Starting at the first entry below, repeat all the data word for word and drop the pictures.

Excerpts from a dataset
- - -
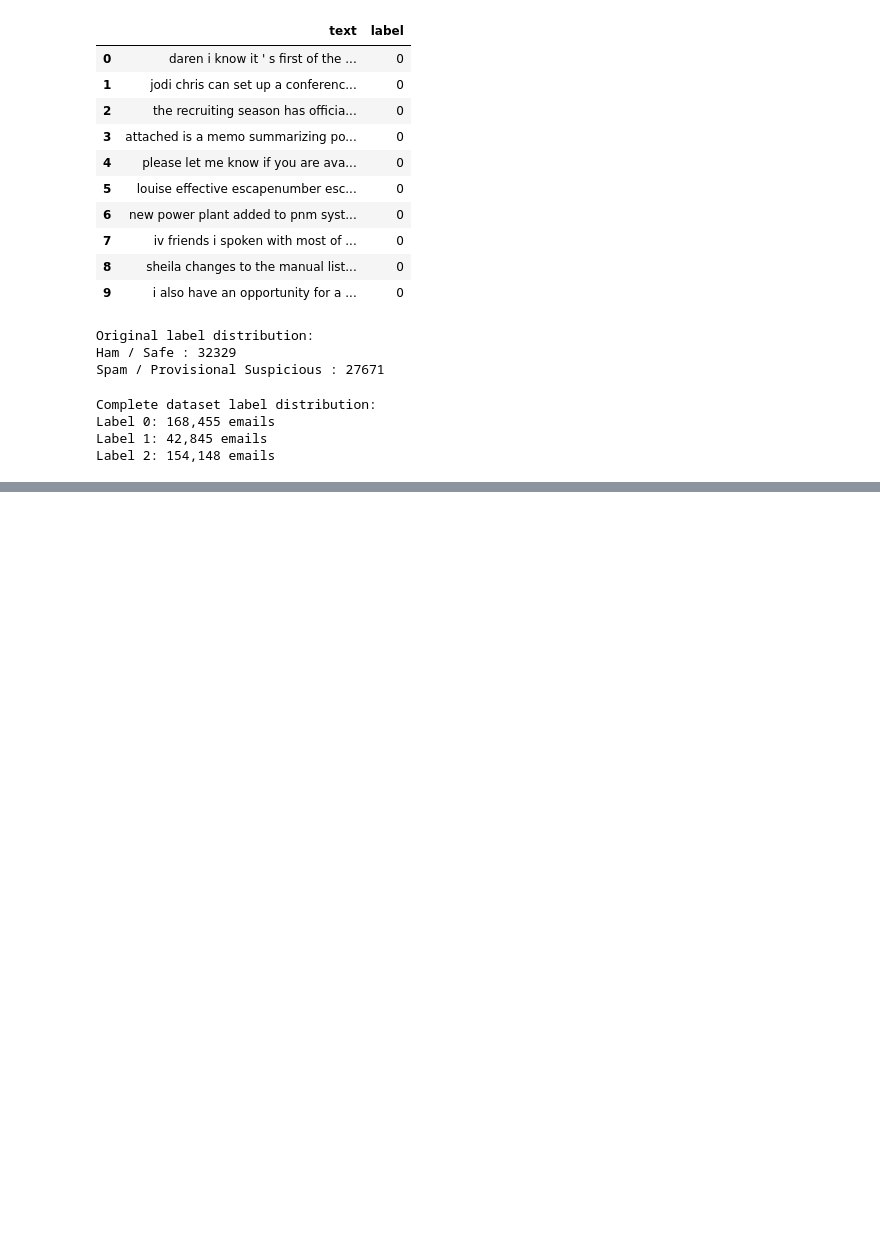
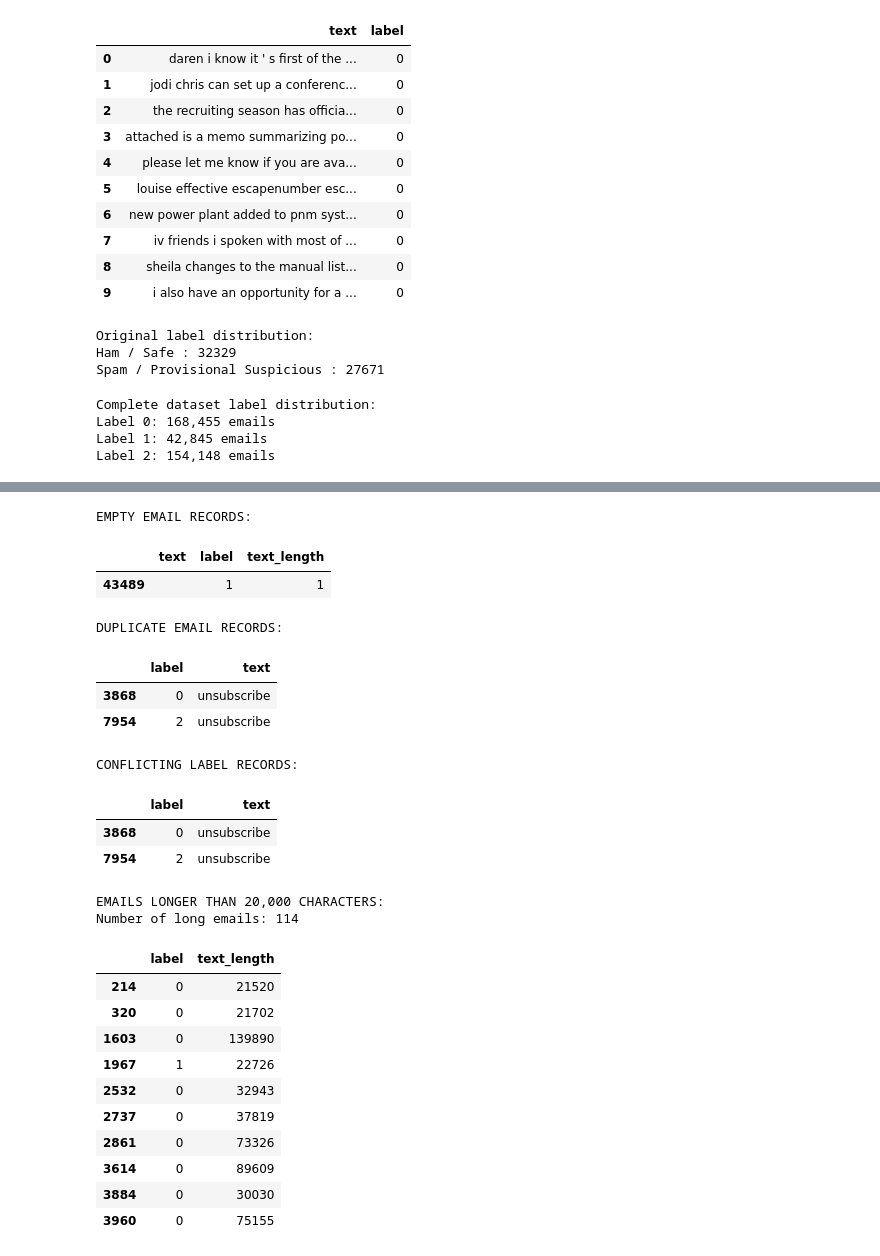
Before and after one commit to MysaniThiya/Agentra-RajarataUniversityOfSriLanka, a Jupyter notebook: email_analysis.ipynb, the cells around one changed output, grey strips where cells are left out. Drawn from its saved outputs; the diff is of its cells as text; code cells hidden in the pictures; blank space fills up the shorter version.

```diff
--- a/email_analysis.ipynb
+++ b/email_analysis.ipynb
@@ -209,0 +342,73 @@ Label 2: 154,148 emails
+# %%
+
+# STEP 2: Investigate problematic email records
+
+# Find empty emails
+empty_rows = df[
+    df["text"].astype(str).str.strip().eq("")
+]
+
+print("EMPTY EMAIL RECORDS:")
+display(empty_rows)
+
+# Find duplicate email texts
+duplicate_rows = df[
+    df["text"].duplicated(keep=False)
+].sort_values("text")
+
+print("\nDUPLICATE EMAIL RECORDS:")
+display(duplicate_rows[["label", "text"]])
+
+# Find conflicting labels
+conflicting_texts = (
+    df.groupby("text")["label"]
+    .nunique()
+)
+
+conflicting_texts = conflicting_texts[
+    conflicting_texts > 1
+].index
+
+conflict_records = df[
+    df["text"].isin(conflicting_texts)
+]
+
+print("\nCONFLICTING LABEL RECORDS:")
+display(conflict_records[["label", "text"]])
+
+# Find unusually long emails
+long_emails = df[
+    df["text"].str.len() > 20000
+]
+
+print("\nEMAILS LONGER THAN 20,000 CHARACTERS:")
+print("Number of long emails:", len(long_emails))
+
+display(
+    long_emails[["label", "text_length"]].head(10)
+)
+# %% [output]
+EMPTY EMAIL RECORDS:
+|  | text | label | text_length |
+| 43489 |  | 1 | 1 |
+DUPLICATE EMAIL RECORDS:
+|  | label | text |
+| 3868 | 0 | unsubscribe |
+| 7954 | 2 | unsubscribe |
+CONFLICTING LABEL RECORDS:
+|  | label | text |
+| 3868 | 0 | unsubscribe |
+| 7954 | 2 | unsubscribe |
+EMAILS LONGER THAN 20,000 CHARACTERS:
+Number of long emails: 114
+|  | label | text_length |
+| 214 | 0 | 21520 |
+| 320 | 0 | 21702 |
+| 1603 | 0 | 139890 |
+| 1967 | 1 | 22726 |
+| 2532 | 0 | 32943 |
+| 2737 | 0 | 37819 |
+| 2861 | 0 | 73326 |
+| 3614 | 0 | 89609 |
+| 3884 | 0 | 30030 |
+| 3960 | 0 | 75155 |
```
Also changed, not shown: parts of 4 cells of this notebook.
- - -
Written reply
Before and after one commit to MysaniThiya/Agentra-RajarataUniversityOfSriLanka, a Jupyter notebook: email_analysis.ipynb, the cells around one changed output, grey strips where cells are left out. Drawn from its saved outputs; the diff is of its cells as text; code cells hidden in the pictures; blank space fills up the shorter version.

```diff
--- a/email_analysis.ipynb
+++ b/email_analysis.ipynb
@@ -209,0 +342,73 @@ Label 2: 154,148 emails
+# %%
+
+# STEP 2: Investigate problematic email records
+
+# Find empty emails
+empty_rows = df[
+    df["text"].astype(str).str.strip().eq("")
+]
+
+print("EMPTY EMAIL RECORDS:")
+display(empty_rows)
+
+# Find duplicate email texts
+duplicate_rows = df[
+    df["text"].duplicated(keep=False)
+].sort_values("text")
+
+print("\nDUPLICATE EMAIL RECORDS:")
+display(duplicate_rows[["label", "text"]])
+
+# Find conflicting labels
+conflicting_texts = (
+    df.groupby("text")["label"]
+    .nunique()
+)
+
+conflicting_texts = conflicting_texts[
+    conflicting_texts > 1
+].index
+
+conflict_records = df[
+    df["text"].isin(conflicting_texts)
+]
+
+print("\nCONFLICTING LABEL RECORDS:")
+display(conflict_records[["label", "text"]])
+
+# Find unusually long emails
+long_emails = df[
+    df["text"].str.len() > 20000
+]
+
+print("\nEMAILS LONGER THAN 20,000 CHARACTERS:")
+print("Number of long emails:", len(long_emails))
+
+display(
+    long_emails[["label", "text_length"]].head(10)
+)
+# %% [output]
+EMPTY EMAIL RECORDS:
+|  | text | label | text_length |
+| 43489 |  | 1 | 1 |
+DUPLICATE EMAIL RECORDS:
+|  | label | text |
+| 3868 | 0 | unsubscribe |
+| 7954 | 2 | unsubscribe |
+CONFLICTING LABEL RECORDS:
+|  | label | text |
+| 3868 | 0 | unsubscribe |
+| 7954 | 2 | unsubscribe |
+EMAILS LONGER THAN 20,000 CHARACTERS:
+Number of long emails: 114
+|  | label | text_length |
+| 214 | 0 | 21520 |
+| 320 | 0 | 21702 |
+| 1603 | 0 | 139890 |
+| 1967 | 1 | 22726 |
+| 2532 | 0 | 32943 |
+| 2737 | 0 | 37819 |
+| 2861 | 0 | 73326 |
+| 3614 | 0 | 89609 |
+| 3884 | 0 | 30030 |
+| 3960 | 0 | 75155 |
```
Also changed, not shown: parts of 4 cells of this notebook.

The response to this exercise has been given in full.